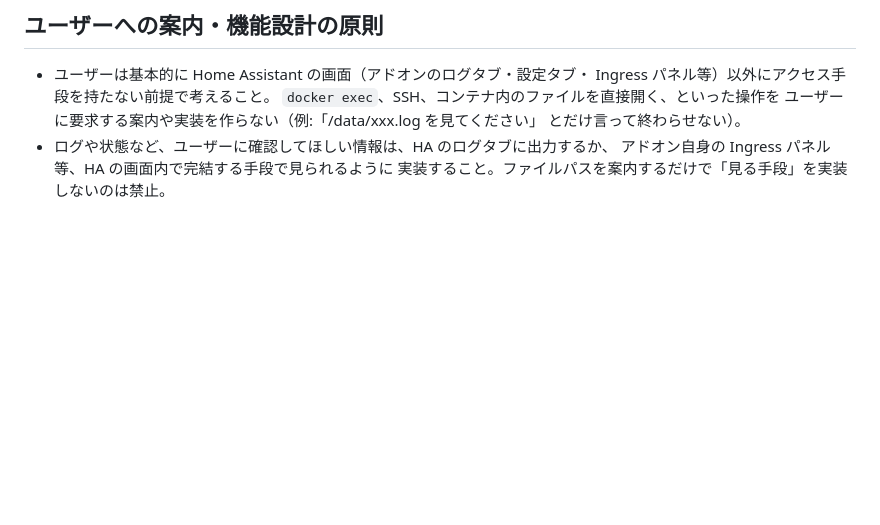
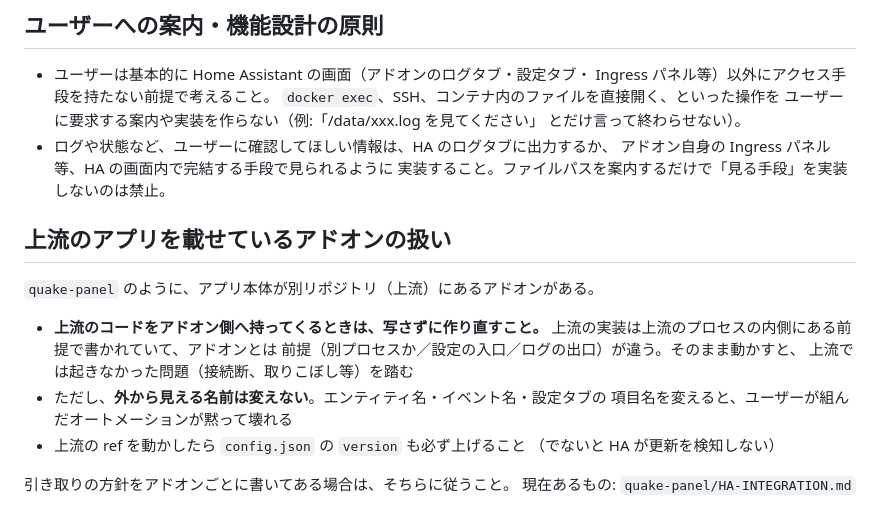
Before and after one commit to hgn32/ha-addons, a Markdown page: CLAUDE.md, the part around the change. GitHub-like rendering; blank space fills up the shorter version.

```diff
--- a/CLAUDE.md
+++ b/CLAUDE.md
@@ -85,3 +85,19 @@
 - ログや状態など、ユーザーに確認してほしい情報は、HA のログタブに出力するか、
   アドオン自身の Ingress パネル等、HA の画面内で完結する手段で見られるように
   実装すること。ファイルパスを案内するだけで「見る手段」を実装しないのは禁止。
+
+## 上流のアプリを載せているアドオンの扱い
+
+`quake-panel` のように、アプリ本体が別リポジトリ（上流）にあるアドオンがある。
+
+- **上流のコードをアドオン側へ持ってくるときは、写さずに作り直すこと。**
+  上流の実装は上流のプロセスの内側にある前提で書かれていて、アドオンとは
+  前提（別プロセスか／設定の入口／ログの出口）が違う。そのまま動かすと、
+  上流では起きなかった問題（接続断、取りこぼし等）を踏む
+- ただし、**外から見える名前は変えない**。エンティティ名・イベント名・設定タブの
+  項目名を変えると、ユーザーが組んだオートメーションが黙って壊れる
+- 上流の ref を動かしたら `config.json` の `version` も必ず上げること
+  （でないと HA が更新を検知しない）
+
+引き取りの方針をアドオンごとに書いてある場合は、そちらに従うこと。
+現在あるもの: `quake-panel/HA-INTEGRATION.md`
```
Also changed, not shown: quake-panel/HA-INTEGRATION.md (added, +94 -0 lines).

----

• WHAT YOU WILL DO
Could you repeat all of the material exactly? Pictures should not be copied.

• EXERCISE RESPONSE
Before and after one commit to hgn32/ha-addons, a Markdown page: CLAUDE.md, the part around the change. GitHub-like rendering; blank space fills up the shorter version.

```diff
--- a/CLAUDE.md
+++ b/CLAUDE.md
@@ -85,3 +85,19 @@
 - ログや状態など、ユーザーに確認してほしい情報は、HA のログタブに出力するか、
   アドオン自身の Ingress パネル等、HA の画面内で完結する手段で見られるように
   実装すること。ファイルパスを案内するだけで「見る手段」を実装しないのは禁止。
+
+## 上流のアプリを載せているアドオンの扱い
+
+`quake-panel` のように、アプリ本体が別リポジトリ（上流）にあるアドオンがある。
+
+- **上流のコードをアドオン側へ持ってくるときは、写さずに作り直すこと。**
+  上流の実装は上流のプロセスの内側にある前提で書かれていて、アドオンとは
+  前提（別プロセスか／設定の入口／ログの出口）が違う。そのまま動かすと、
+  上流では起きなかった問題（接続断、取りこぼし等）を踏む
+- ただし、**外から見える名前は変えない**。エンティティ名・イベント名・設定タブの
+  項目名を変えると、ユーザーが組んだオートメーションが黙って壊れる
+- 上流の ref を動かしたら `config.json` の `version` も必ず上げること
+  （でないと HA が更新を検知しない）
+
+引き取りの方針をアドオンごとに書いてある場合は、そちらに従うこと。
+現在あるもの: `quake-panel/HA-INTEGRATION.md`
```
Also changed, not shown: quake-panel/HA-INTEGRATION.md (added, +94 -0 lines).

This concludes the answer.